Art Show Buddies, Scavenger Hunt 2022
Read all about it on our St. Stephen of Hungary School Art Room Blog!
Visual Arts at St. Stephen of Hungary School
Each year, students in all grades create projects that explore the following techniques: drawing, painting, collage, clay, sculpture and printmaking. They gain skills in each of these areas at an age-appropriate pace, revisiting the techniques in different ways over the course of the school year. A focus is placed on art production to provide the most hands-on and satisfying experience in the classroom. Each grade has a different theme that guides the curriculum over the year, ensuring that students will not repeat the same exact project but rather, will have the opportunity to use familiar techniques to explore different ideas.
THE FOLLOWING IS EXCERPTED FROM THE ARCHDIOCESE OF NEW YORK: VISUAL ARTS CURRICULUM
- Create, perform, and participate in the Arts.
- Know and use materials and resources of the Arts.
- Respond to and analyze works of art.
- Understand the cultural dimensions & contributions of the Arts.
“The arts are the voice and memory of all communities and all societies. They are a universal language, a unifying force for humanity and an opportunity for our students to express themselves. Throughout the ages, individuals have used the God-given gift of fine art as a way to bear witness to and commemorate the great moments in the life of Christ and the Church.
Our Art curriculum meets the high expectations of the National and New York State Standards in Art Education. It includes grade-level-appropriate exploration of:
- Art criticism
- Art heritage
- Art production

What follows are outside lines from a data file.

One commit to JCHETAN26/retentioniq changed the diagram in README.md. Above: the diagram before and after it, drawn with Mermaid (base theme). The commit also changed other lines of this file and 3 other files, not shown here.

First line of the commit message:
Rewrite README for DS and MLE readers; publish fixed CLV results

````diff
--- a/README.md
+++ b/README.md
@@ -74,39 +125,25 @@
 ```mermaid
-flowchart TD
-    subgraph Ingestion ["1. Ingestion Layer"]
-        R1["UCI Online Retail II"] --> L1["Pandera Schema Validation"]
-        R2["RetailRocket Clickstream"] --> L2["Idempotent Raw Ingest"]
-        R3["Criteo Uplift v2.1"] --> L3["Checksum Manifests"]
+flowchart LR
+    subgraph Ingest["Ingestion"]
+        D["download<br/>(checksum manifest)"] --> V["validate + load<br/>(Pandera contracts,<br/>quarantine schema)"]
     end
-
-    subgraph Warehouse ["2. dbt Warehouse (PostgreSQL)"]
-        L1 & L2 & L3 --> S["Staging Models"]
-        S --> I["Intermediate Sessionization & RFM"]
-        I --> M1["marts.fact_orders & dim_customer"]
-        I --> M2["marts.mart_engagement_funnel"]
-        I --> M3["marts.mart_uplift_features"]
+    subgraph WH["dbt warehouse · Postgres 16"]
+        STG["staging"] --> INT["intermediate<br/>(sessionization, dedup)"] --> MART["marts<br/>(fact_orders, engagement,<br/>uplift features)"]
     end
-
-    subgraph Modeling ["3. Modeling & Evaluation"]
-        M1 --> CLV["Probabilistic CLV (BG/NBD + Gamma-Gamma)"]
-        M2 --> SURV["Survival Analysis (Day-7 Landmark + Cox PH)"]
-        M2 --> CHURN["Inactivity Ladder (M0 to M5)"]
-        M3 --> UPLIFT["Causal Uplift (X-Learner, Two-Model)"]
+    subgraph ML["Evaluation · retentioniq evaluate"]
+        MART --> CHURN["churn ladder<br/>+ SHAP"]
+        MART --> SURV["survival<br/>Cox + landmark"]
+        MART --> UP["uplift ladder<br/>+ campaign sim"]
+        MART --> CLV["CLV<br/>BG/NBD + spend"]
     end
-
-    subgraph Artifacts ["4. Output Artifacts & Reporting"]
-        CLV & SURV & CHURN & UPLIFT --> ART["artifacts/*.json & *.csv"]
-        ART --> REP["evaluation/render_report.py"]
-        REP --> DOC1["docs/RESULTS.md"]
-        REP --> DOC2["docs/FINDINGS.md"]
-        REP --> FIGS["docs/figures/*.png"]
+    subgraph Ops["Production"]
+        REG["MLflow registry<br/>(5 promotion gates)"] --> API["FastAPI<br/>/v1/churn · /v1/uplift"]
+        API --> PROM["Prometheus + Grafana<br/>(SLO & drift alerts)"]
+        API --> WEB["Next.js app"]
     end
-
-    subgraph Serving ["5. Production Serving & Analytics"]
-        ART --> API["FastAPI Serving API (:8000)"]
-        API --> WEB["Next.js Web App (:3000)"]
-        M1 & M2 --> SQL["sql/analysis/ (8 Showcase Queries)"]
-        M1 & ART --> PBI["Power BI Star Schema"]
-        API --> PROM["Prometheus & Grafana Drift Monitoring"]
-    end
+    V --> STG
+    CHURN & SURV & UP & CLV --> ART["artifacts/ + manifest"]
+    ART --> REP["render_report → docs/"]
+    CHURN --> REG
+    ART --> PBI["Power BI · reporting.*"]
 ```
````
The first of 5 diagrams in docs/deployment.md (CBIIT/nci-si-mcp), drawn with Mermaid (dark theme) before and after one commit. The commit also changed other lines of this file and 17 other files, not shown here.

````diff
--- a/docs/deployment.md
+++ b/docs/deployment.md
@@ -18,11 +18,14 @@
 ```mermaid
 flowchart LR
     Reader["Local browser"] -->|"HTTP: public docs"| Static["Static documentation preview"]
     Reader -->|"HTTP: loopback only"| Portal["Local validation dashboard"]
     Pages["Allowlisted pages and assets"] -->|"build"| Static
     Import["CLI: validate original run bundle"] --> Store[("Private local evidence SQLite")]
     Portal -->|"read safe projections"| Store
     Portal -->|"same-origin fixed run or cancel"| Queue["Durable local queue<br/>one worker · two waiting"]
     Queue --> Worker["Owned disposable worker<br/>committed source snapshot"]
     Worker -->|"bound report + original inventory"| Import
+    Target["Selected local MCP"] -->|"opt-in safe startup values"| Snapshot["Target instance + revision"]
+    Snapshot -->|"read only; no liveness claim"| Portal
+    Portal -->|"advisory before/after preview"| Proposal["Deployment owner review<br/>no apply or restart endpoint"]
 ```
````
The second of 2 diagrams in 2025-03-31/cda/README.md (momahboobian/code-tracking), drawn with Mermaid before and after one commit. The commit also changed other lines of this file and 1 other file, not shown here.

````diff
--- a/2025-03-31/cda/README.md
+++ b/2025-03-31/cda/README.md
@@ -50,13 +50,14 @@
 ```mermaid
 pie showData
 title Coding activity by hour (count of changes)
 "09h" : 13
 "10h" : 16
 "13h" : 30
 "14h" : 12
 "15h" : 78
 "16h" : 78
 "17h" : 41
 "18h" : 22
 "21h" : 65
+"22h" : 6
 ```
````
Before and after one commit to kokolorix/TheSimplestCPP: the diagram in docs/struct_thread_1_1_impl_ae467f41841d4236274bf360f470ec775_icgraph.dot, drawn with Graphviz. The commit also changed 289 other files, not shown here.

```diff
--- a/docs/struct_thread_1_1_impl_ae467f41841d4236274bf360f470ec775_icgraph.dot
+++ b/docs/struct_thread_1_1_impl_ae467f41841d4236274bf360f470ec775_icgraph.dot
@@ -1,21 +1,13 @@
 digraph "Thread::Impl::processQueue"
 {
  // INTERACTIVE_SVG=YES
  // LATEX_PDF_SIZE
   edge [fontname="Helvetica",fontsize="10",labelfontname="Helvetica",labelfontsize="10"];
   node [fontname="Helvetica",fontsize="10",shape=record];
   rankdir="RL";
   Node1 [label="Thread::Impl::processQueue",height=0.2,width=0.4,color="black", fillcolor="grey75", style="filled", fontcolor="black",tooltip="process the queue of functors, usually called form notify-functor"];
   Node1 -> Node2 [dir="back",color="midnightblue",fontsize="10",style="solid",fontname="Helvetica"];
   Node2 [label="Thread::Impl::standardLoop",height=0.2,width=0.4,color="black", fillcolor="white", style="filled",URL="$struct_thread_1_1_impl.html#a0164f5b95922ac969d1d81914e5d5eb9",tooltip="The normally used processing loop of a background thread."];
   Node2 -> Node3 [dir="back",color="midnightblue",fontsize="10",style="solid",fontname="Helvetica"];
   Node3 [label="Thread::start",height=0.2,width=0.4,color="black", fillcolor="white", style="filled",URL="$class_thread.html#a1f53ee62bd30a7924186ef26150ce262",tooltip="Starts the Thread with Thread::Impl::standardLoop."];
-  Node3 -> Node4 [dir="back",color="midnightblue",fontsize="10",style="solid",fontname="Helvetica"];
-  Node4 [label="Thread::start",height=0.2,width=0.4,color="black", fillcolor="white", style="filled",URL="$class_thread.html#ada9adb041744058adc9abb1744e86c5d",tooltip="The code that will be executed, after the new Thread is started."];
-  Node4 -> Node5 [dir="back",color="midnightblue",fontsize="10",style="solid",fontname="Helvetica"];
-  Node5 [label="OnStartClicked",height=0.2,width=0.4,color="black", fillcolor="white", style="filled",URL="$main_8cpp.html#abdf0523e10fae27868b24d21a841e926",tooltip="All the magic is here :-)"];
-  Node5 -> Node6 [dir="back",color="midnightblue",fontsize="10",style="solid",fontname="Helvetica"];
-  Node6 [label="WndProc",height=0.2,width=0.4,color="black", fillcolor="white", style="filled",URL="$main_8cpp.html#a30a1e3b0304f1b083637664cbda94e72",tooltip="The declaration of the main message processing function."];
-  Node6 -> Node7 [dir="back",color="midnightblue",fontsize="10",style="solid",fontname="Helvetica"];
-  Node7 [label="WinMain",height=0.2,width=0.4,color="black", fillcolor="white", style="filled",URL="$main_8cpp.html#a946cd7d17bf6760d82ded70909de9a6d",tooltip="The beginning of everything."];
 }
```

We encourage children to express their own thoughts and emotions through fine art as a way to cultivate creative thinking and emotional development. We integrate the role of the Church in the discussion of art history and criticism.”